Initial public offerings (IPOs) should be an important way for Europe's growing companies to raise capital, and are a crucial part of the exit and further financing strategies for many private equity and venture capital investors. That means that healthy growth capital markets are not only vital to the industry, but they are also critical for the economy more generally, offering an alternative to bank lending for businesses with big ambitions. It is therefore welcome that the attention of EU policy-makers has recently returned to the big question they have grappled with many times before: how does Europe improve access to public markets and reduce reliance on bank debt?
Alongside the consultation on building an EU-wide Capital Markets Union (CMU), the subject of a recent Private Equity Comment, the European Commission has also identified a decline in IPOs, and heavy reliance on bank lending in Europe, especially when compared to the US, and has asked for suggestions on how that can be remedied.
Last month, the IPO Task Force – a body established in 2014 to offer solutions to the challenges facing the IPO market, and which includes practitioners from private equity and venture capital firms among its numbers with the EVCA as a supporter – published a report aimed at all EU institutions and Member States. The report highlights the decline in the number and value of IPOs in the period from 2001 to 2011, when compared to the 1990s. And while data shows a significant recovery since the financial crisis, the numbers are still well below those seen from 1993 to 2000. One reason for this is that smaller companies are finding it harder to access the public markets, and if the decline is to be arrested then it is these companies that need to be encouraged to return.
There have already been some market responses to this decline; for example, in May 2013 Euronext launched EnterNext – a pan-European initiative comprising the 750 SMEs listed on Euronext markets in Belgium, France, the Netherlands and Portugal. Enternext is dedicated to SMEs with a market cap below €1bn, and has already seen over 90 IPOs.
But regulatory change is also needed, and the IPO Task Force’s report makes several recommendations. The key messages are focussed on increasing both the supply of companies coming to market, and the demand for their shares. To help address the first, the report advocates making it easier and cheaper for small and medium sized companies to raise money on public markets. The process of drawing up a prospectus and getting it approved by the relevant authority is perceived as expensive, complex and time-consuming, especially for smaller companies.

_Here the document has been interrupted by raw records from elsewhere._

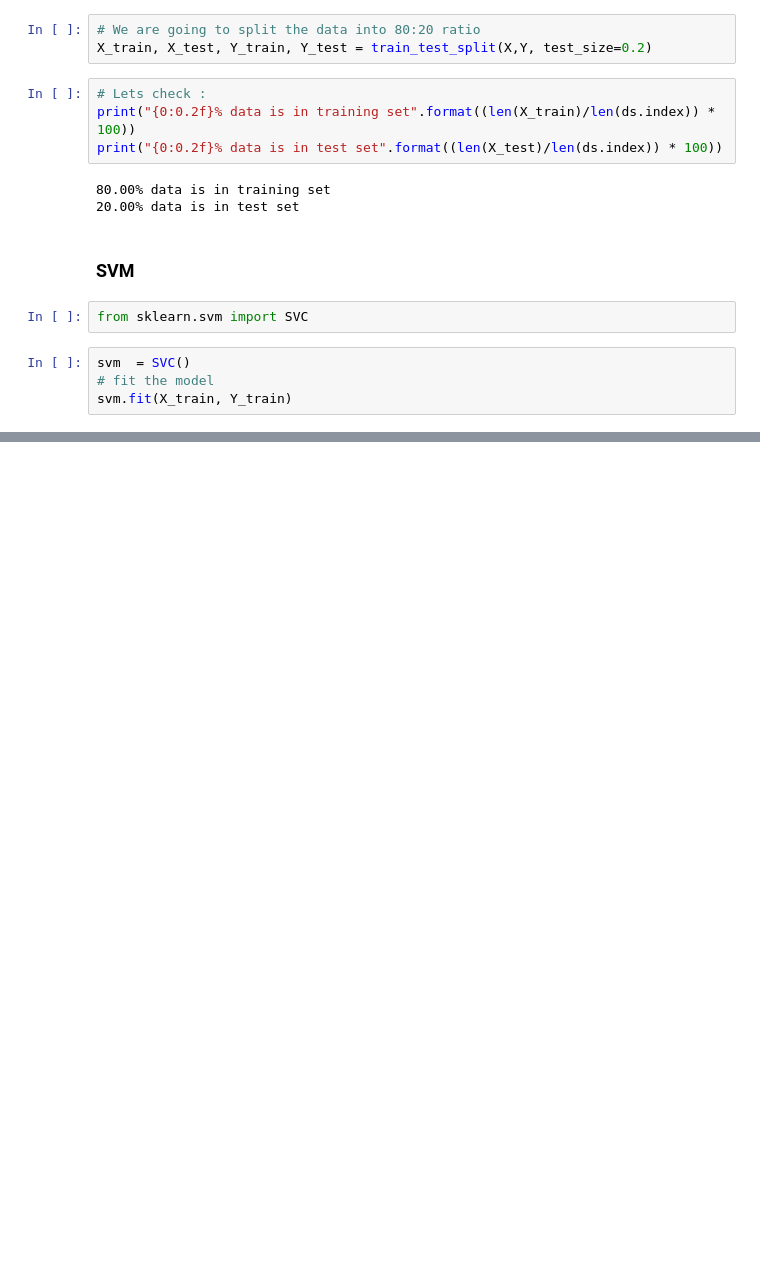
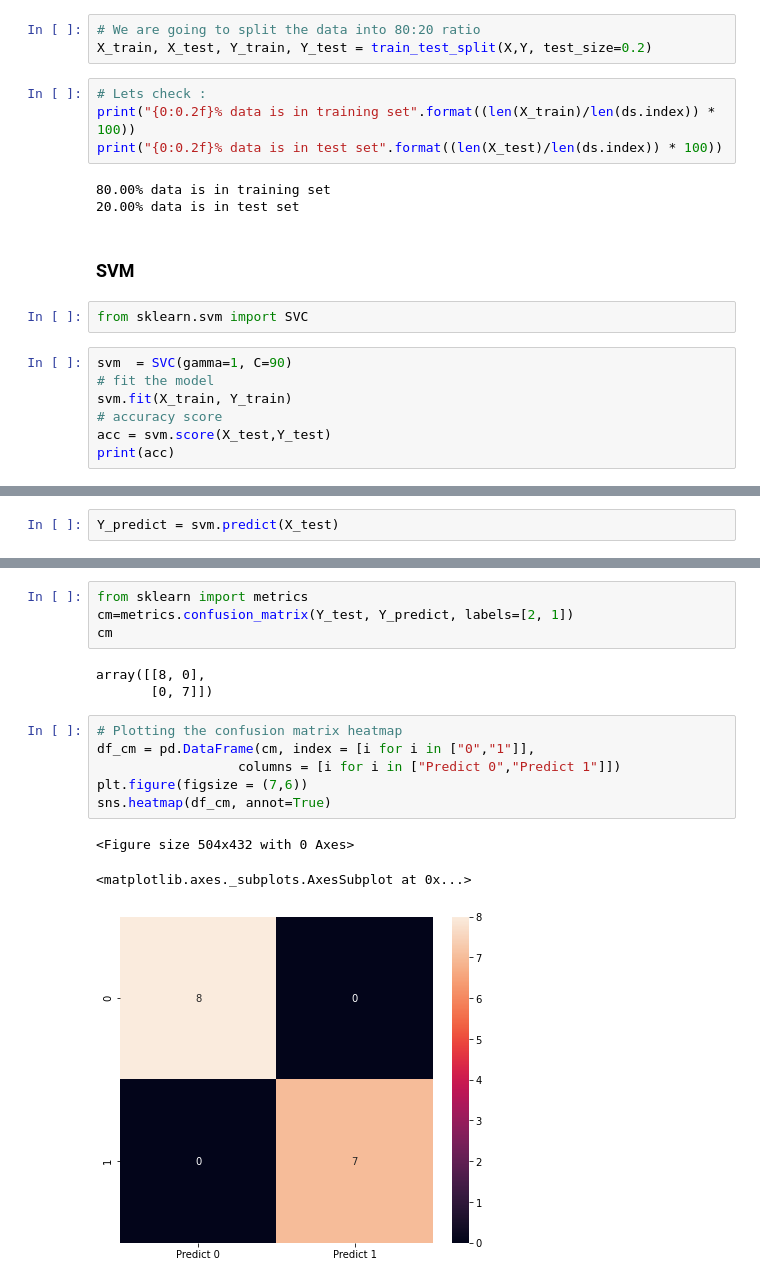
Before and after one commit to Somnathpaul/iris-flower-prediction, a Jupyter notebook: iris flower prediction.ipynb, the cells around one changed output, grey strips where cells are left out. Cells and saved outputs as stored; diff of their text form; blank space fills up the shorter version.

```diff
--- a/iris flower prediction.ipynb
+++ b/iris flower prediction.ipynb
@@ -228,7 +228,10 @@ print("{0:0.2f}% data is in test set".format((len(X_test)/len(ds.index)) * 100))
 # %%
 from sklearn.svm import SVC
 # %%
-svm  = SVC()
+svm  = SVC(gamma=1, C=90)
 # fit the model
 svm.fit(X_train, Y_train)
+# accuracy score
+acc = svm.score(X_test,Y_test)
+print(acc)
 # %% [output]
@@ -242,0 +242,2 @@ print(acc)
+# %%
+Y_predict = svm.predict(X_test)
@@ -242,0 +265,17 @@ print(acc)
+# %%
+from sklearn import metrics
+cm=metrics.confusion_matrix(Y_test, Y_predict, labels=[2, 1])
+cm
+# %% [output]
+array([[8, 0],
+       [0, 7]])
+# %%
+# Plotting the confusion matrix heatmap
+df_cm = pd.DataFrame(cm, index = [i for i in ["0","1"]],
+                  columns = [i for i in ["Predict 0","Predict 1"]])
+plt.figure(figsize = (7,6))
+sns.heatmap(df_cm, annot=True)
+# %% [output]
+<Figure size 504x432 with 0 Axes>
+<matplotlib.axes._subplots.AxesSubplot at 0x...>
+[figure, added]
```
Also changed, not shown: parts of 6 cells of this notebook.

This means that, even if listing on a growth market is possible without having to produce a full prospectus (for example, AIM in the UK, and lighter-touch rules for SMEs in France), this is rarely accompanied by a retail fundraising (for which a prospectus would be required).
A review of the Prospectus Directive was put in train alongside the CMU consultation and the task force has made specific recommendations: these include increasing the still relatively low thresholds for full prospectus requirements (despite amendments to the Directive in 2010), and making prospectuses simpler and more user friendly – a benefit to both companies and investors. Tax incentives throughout the EU to encourage long term investment in small and mid-cap quoted companies would encourage investors and increase the demand for public shares. It is also important that these investors are not restricted by regulation from investing in public markets across the EU, which in part relies on regulators in individual member states dismantling their own barriers.
The IPO Task Force welcomes comments and further suggestions from stakeholders, and presents an opportunity for the private equity and venture capital industry to express their views on how Europe can create a better more widely used IPO market.